meet mike leibenluft,

actor, director, activist

[ydn-legacy-photo-inline id=”927″ ]

hometown Chevy Chase, Md.

residential college Davenport

favorite dining-hall dish Tikka Masala

favorite character in a play I can’t answer this question

Q What do you love most about theater at Yale, and what do you hate most about it?

A I think the way Yale theater is set up allows students, and especially directors, a tremendous amount of freedom and flexibility. We can usually find the resources to be able to work with incredibly intelligent and gifted actors to put up whatever type of performance piece we like. On the other hand, I sometimes feel like theater at Yale is unnecessarily fractured and competitive, and I worry that we try to pile on too much, and not always for the right reasons.

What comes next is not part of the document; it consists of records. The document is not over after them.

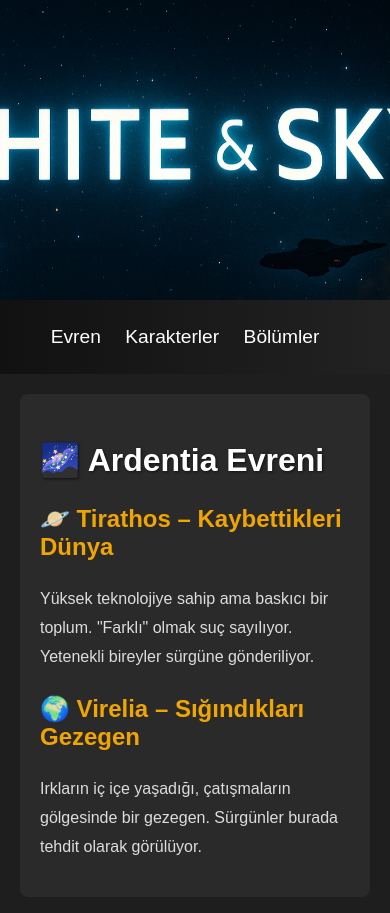
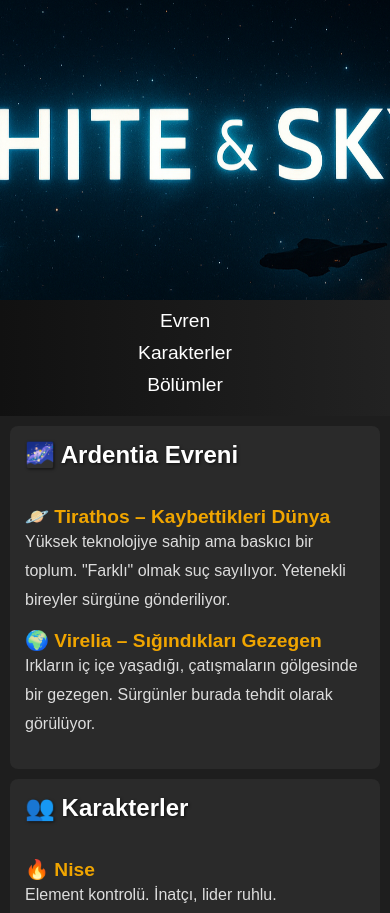
Before and after one commit to kdr1907/white-sky, a plain HTML site: page index.html in a window 390 px wide. Shown: the top 913 px of the page. Drawn offline with Linux system fonts and the light colour scheme.

Commit message:
Eklemeler

```diff
--- a/style.css
+++ b/style.css
@@ -1,4 +1,10 @@
-/* Arka planı koyu yapmak için düzenlemeler */
+/* Temel sıfırlamalar */
+* {
+    margin: 0;
+    padding: 0;
+    box-sizing: border-box;
+}
+
 body {
     font-family: Arial, sans-serif;
     margin: 0;
@@ -94,6 +100,7 @@ footer {
     text-align: center;
     margin-top: 20px; /* Footer'a biraz boşluk ekleyelim */
 }
+
 /* Navigasyon bağlantılarını düzenleyelim */
 .navigation {
     display: flex;
@@ -117,6 +124,7 @@ footer {
 .navigation a:active {
     background-color: #e08900;
 }
+
 /* Anasayfa butonu için stil */
 .home-button-wrapper {
     text-align: center;
@@ -140,3 +148,58 @@ footer {
     color: black;
     transform: translateY(-1px);
 }
+
+/* Mobil uyumluluk için düzenlemeler */
+@media (max-width: 768px) {
+    /* Header ve genel metin için küçültme */
+    h1 {
+        font-size: 2rem;
+    }
+
+    /* Navigasyon menüsünü dikey hale getirelim */
+    nav ul {
+        padding: 0;
+        text-align: center;
+    }
+
+    nav ul li {
+        display: block;
+        margin-bottom: 10px;
+    }
+
+    /* Bölüm başlıklarını küçültme */
+    h2 {
+        font-size: 1.5rem;
+    }
+
+    h3 {
+        font-size: 1.2rem;
+    }
+
+    p {
+        font-size: 1rem; /* Metni küçük ekranlarda daha okunabilir yapalım */
+    }
+
+    /* Footer yazısını küçültme */
+    footer p {
+        font-size: 0.9rem;
+    }
+
+    /* Anasayfa butonunu daha büyük hale getirelim */
+    .home-button {
+        font-size: 1.2rem;
+        padding: 10px 20px;
+    }
+
+    /* Navigasyon bağlantılarının font büyüklüğünü ayarlayalım */
+    .navigation a {
+        font-size: 1rem;
+        padding: 8px 15px;
+    }
+
+    /* Section içeriği daha geniş görünmesi için düzenleme */
+    section {
+        padding: 15px;
+        margin: 10px;
+    }
+}
```
Also changed, not shown: index.html (+5 -0 lines).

Q What is distinctive about your directing style?

A I’m not sure if I really have a “style” yet, but I am really into theater that has a little bit of everything: dance, multimedia, nudity. And I try to make the collaboration between myself, the ensemble of actors and the production team the heart of whatever project I’m working on.

Q What are your favorite plays and kinds of plays?

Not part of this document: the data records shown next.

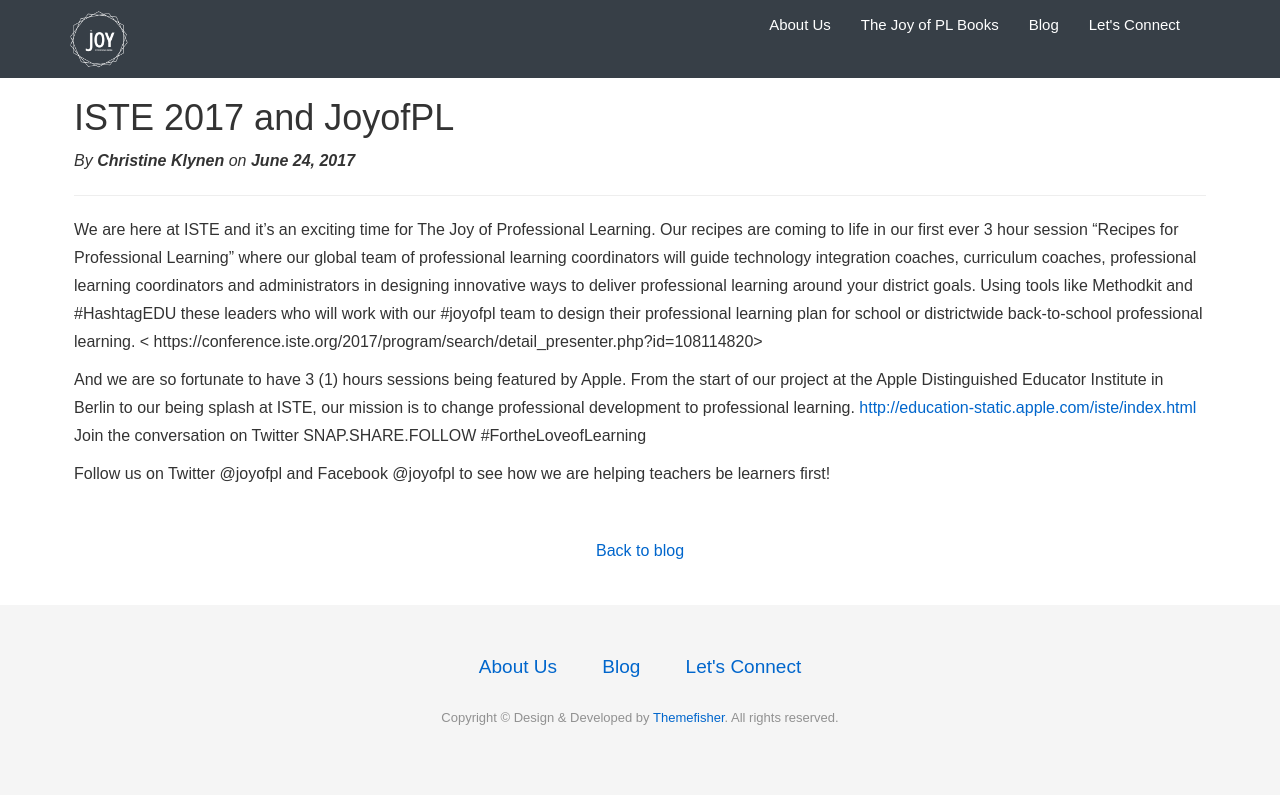
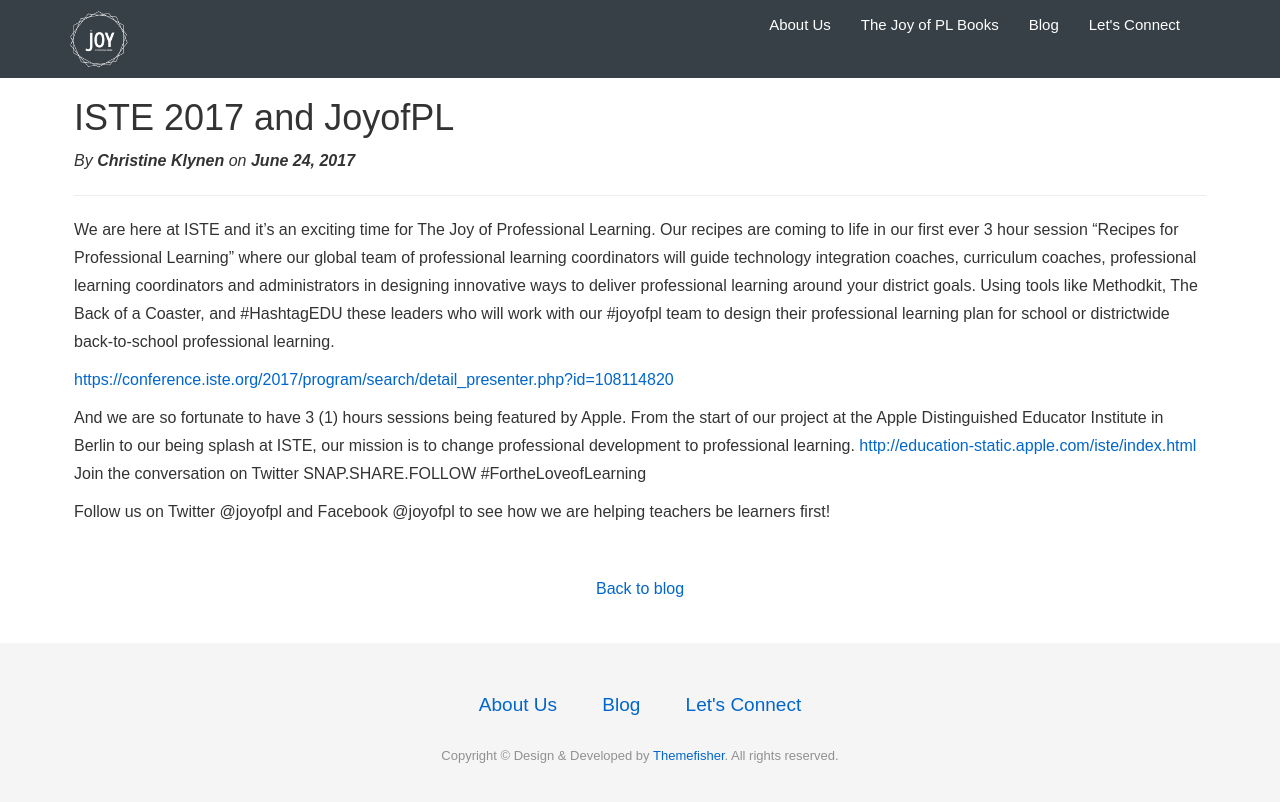
Before and after one commit to meesterkurt/joyofprofessionallearning, a Jekyll site: the page built from _posts/2017-06-24-ISTE-2017-and-JoyofPL.markdown, in a window 1280 px wide. Shown: the top 802 px of the page. Built offline with Jekyll 4.4.1, drawn with Linux system fonts in a browser that asks for light colours; nearby versions of some CDN libraries.

Commit message:
Update 2017-06-24-ISTE-2017-and-JoyofPL.markdown

```diff
--- a/_posts/2017-06-24-ISTE-2017-and-JoyofPL.markdown
+++ b/_posts/2017-06-24-ISTE-2017-and-JoyofPL.markdown
@@ -8,7 +8,10 @@
 author: Christine Klynen
 ---
 
-We are here at ISTE and it’s an exciting time for The Joy of Professional Learning. Our recipes are coming to life in our first ever 3 hour session “Recipes for Professional Learning” where our global team of professional learning coordinators will guide technology integration coaches, curriculum coaches, professional learning coordinators and administrators in designing innovative ways to deliver professional learning around your district goals. Using tools like Methodkit and #HashtagEDU these leaders who will work with our #joyofpl team to design their professional learning plan for school or districtwide back-to-school professional learning. < https://conference.iste.org/2017/program/search/detail_presenter.php?id=108114820>
+We are here at ISTE and it’s an exciting time for The Joy of Professional Learning. Our recipes are coming to life in our first ever 3 hour session “Recipes for Professional Learning” where our global team of professional learning coordinators will guide technology integration coaches, curriculum coaches, professional learning coordinators and administrators in designing innovative ways to deliver professional learning around your district goals. Using tools like Methodkit, The Back of a Coaster, and #HashtagEDU these leaders who will work with our #joyofpl team to design their professional learning plan for school or districtwide back-to-school professional learning.
+
+
+<https://conference.iste.org/2017/program/search/detail_presenter.php?id=108114820>
 
 And we are so fortunate to have 3 (1) hours sessions being featured by Apple. From the start of our project at the Apple Distinguished Educator Institute in Berlin to our being splash at ISTE, our mission  is to change professional development to professional learning.  <http://education-static.apple.com/iste/index.html>  Join the conversation on Twitter SNAP.SHARE.FOLLOW #FortheLoveofLearning
 
```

A I’m really into theatrical and daring new plays. I think dialogue with a living playwright is a particularly valuable part of the production process, and I try to include that whenever possible. I like plays that look at the way we live today and that question and challenge what theater can do.

Q What is the most nerve-wracking part of a production?

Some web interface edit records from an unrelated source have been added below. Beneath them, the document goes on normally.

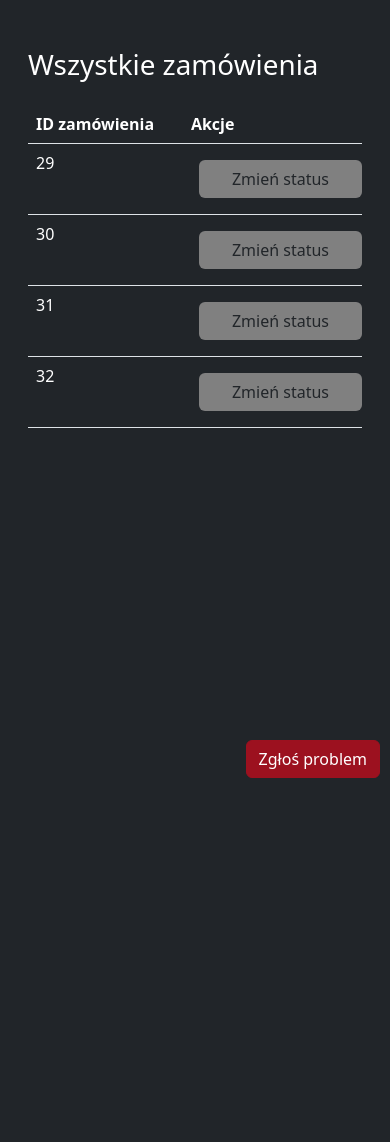
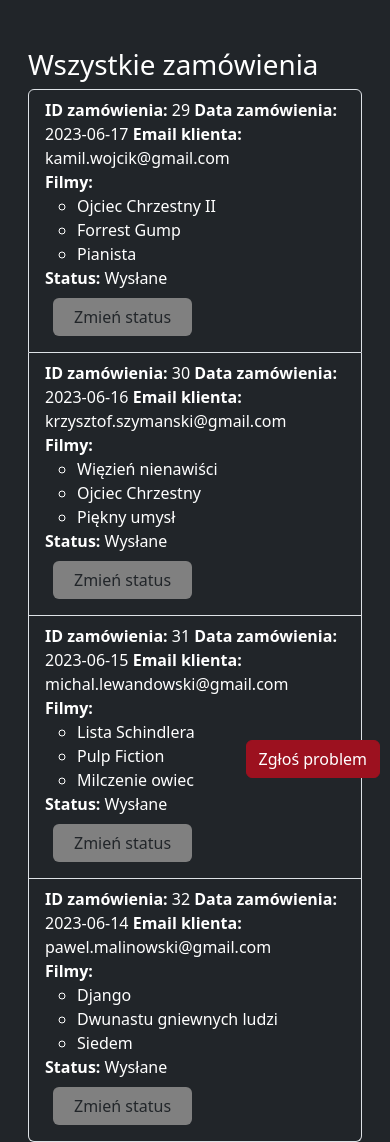
Before and after one commit to KarolWojnar/Projekt_AI1, a Laravel app: page /loansAdmin in a window 390 px wide. Shown: the part 56-1198 px from the top of the page. Before the commit the page ends 834 px from the top, so only its background shows below. Run offline with Laravel 10, Linux system fonts and the light colour scheme; a user stored in the database is signed in; data comes from the database, SQL or seed files in the repository; settings files or empty folders that the repository lacks are supplied.

Commit message:
orders balde fixed

```diff
--- a/resources/views/loans/all.blade.php
+++ b/resources/views/loans/all.blade.php
@@ -1,58 +1,71 @@
 @include('layouts.css')
 @include('layouts.header')
 
+<style>
+    .list-group-item {
+        display: flex;
+        justify-content: space-between;
+        align-items: center;
+        flex-wrap: wrap;
+    }
+
+    @media (max-width: 576px) {
+        .list-group-item {
+            flex-direction: column;
+            align-items: flex-start;
+        }
+
+        .list-group-item .text-white {
+            margin-bottom: 1rem;
+        }
+
+        .list-group-item .wrap {
+            margin-top: 1rem;
+        }
+
+        .list-group-item .actions {
+            display: flex;
+            flex-direction: column;
+            align-items: flex-start;
+        }
+    }
+</style>
+
 <div class="container text-white">
-    <h1 class="mb-4">Wszystkie zamówienia</h1>
+    <h1>Wszystkie zamówienia</h1>
 
-    <div id="orderList" class="collapse show">
-        <div class="table-responsive">
-            <table class="table text-white">
-                <thead>
-                    <tr>
-                        <th>ID zamówienia</th>
-                        <th class="d-none d-lg-table-cell">Data zamówienia</th>
-                        <th class="d-none d-lg-table-cell">email klienta</th>
-                        <th class="d-none d-lg-table-cell">Filmy</th>
-                        <th class="d-none d-lg-table-cell">Status</th>
-                        <th>Akcje</th>
-                    </tr>
-                </thead>
-                <tbody>
+    <ul class="list-group text-white">
         @foreach ($loans as $loan)
-                        <tr>
-                            <td>{{ $loan->id }}</td>
-                            <td class="d-none d-lg-table-cell">{{ $loan->start_loan }}</td>
-                            <td class="d-none d-lg-table-cell">{{ $loan->user->email }}</td>
-                            <td class="d-none d-lg-table-cell">
+            <li class="list-group-item bg-dark text-white">
+                <div>
+                    <strong>ID zamówienia:</strong> {{ $loan->id }}
+                    <strong>Data zamówienia:</strong> {{ $loan->start_loan }}
+                    <strong>Email klienta:</strong> {{ $loan->user->email }}<br>
+                    <strong>Filmy:</strong>
                     <ul>
                         @foreach ($loan->movies as $movie)
                             <li>{{ $movie->title }}</li>
                         @endforeach
                     </ul>
-                            </td>
-                            <td class="d-none d-lg-table-cell">{{ $loan->status }}</td>
-                            <td>
+                    <strong>Status:</strong> {{ $loan->status }}
+                </div>
+                <div class="actions">
                     <button class="btn custom-btn m-2 w-100" onclick="showForm({{ $loan->id }})">Zmień status</button>
                     <form id="form-{{ $loan->id }}" class="m-2" style="display: none;" action="{{ route('loans.update', $loan->id) }}" method="post">
                         @csrf
                         @method('put')
-                                    <div class="form-group">
                         <select name="status" class="form-control">
                             <option value="Nieopłacone" {{ $loan->status == 'Nieopłacone' ? 'selected' : '' }}>Nieopłacone</option>
                             <option value="Opłacone" {{ $loan->status == 'Opłacone' ? 'selected' : '' }}>Opłacone</option>
                             <option value="Wysłane" {{ $loan->status == 'Wysłane' ? 'selected' : '' }}>Wysłane</option>
                             <option value="Zwrócone" {{ $loan->status == 'Zwrócone' ? 'selected' : '' }}>Zwrócone</option>
                         </select>
-                                    </div>
                         <button type="submit" class="btn btn-danger mt-2">Zapisz</button>
                     </form>
-                            </td>
-                        </tr>
+                </div>
+            </li>
         @endforeach
-                </tbody>
-            </table>
-        </div>
-    </div>
+    </ul>
 </div>
 
 <script>
```
Also changed, not shown: resources/views/adminPanel/editMovies.blade.php (+22 -0 lines), resources/views/adminPanel/editUsers.blade.php (+22 -0 lines), resources/views/adminPanel/support.blade.php (+28 -37 lines). Lines whose indentation alone changed are shown as unchanged.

A Casting. And putting together a production team. Once you have people at your side, the rest is all groovy.

Q Can you tell us a little about your experience with theater for social change?

A I took a class at Yale last spring on theater for social change and then traveled this summer to China and Taiwan. I helped out with participatory theater workshops with migrant children and orphans in Beijing, teachers and students in Sichuan disaster areas, and visually and mentally impaired children in Taipei.

Q Why does theater matter?

A I’ve learned so much from theater, and I think it is also a great way for me to engage with the world. Sometimes I think of theater as a form of dialogue or a language. It can take you anywhere and express anything, and in the process it will hopefully bring us closer together. When we’re connecting the dots and exploring and seeing eye to eye — that’s where I want to head.

Q What is your favorite non-conventional theater space?

A Thain Cafe. Overpriced and sooo chatty.

Q And what’s up next at Yale?

A I’m involved in directing the second Dramat Ex which will go up in the Yale Rep on Oct. 10. It’s a “radio play in the flesh” about a teenage-girl inventor who creates a sound machine that hears sounds that can’t be heard (accompanied by a live Foley Artist). I’m also directing for the Opera Theater of Yale College production of scenes in October, and I’ll be putting up a small, new comedy about a scandal in Oregon called Speech & Debate in December.

Q After college … Broadway? Revolutionary theater?

A This may be harder than the previous question. I want to travel the world. I want to study the Grotowski method in Poland, learn about theater for social change in the Philippines, check out the scene in Berlin, learn the Suzuki method in Tokyo. And then come home. And start to tackle America.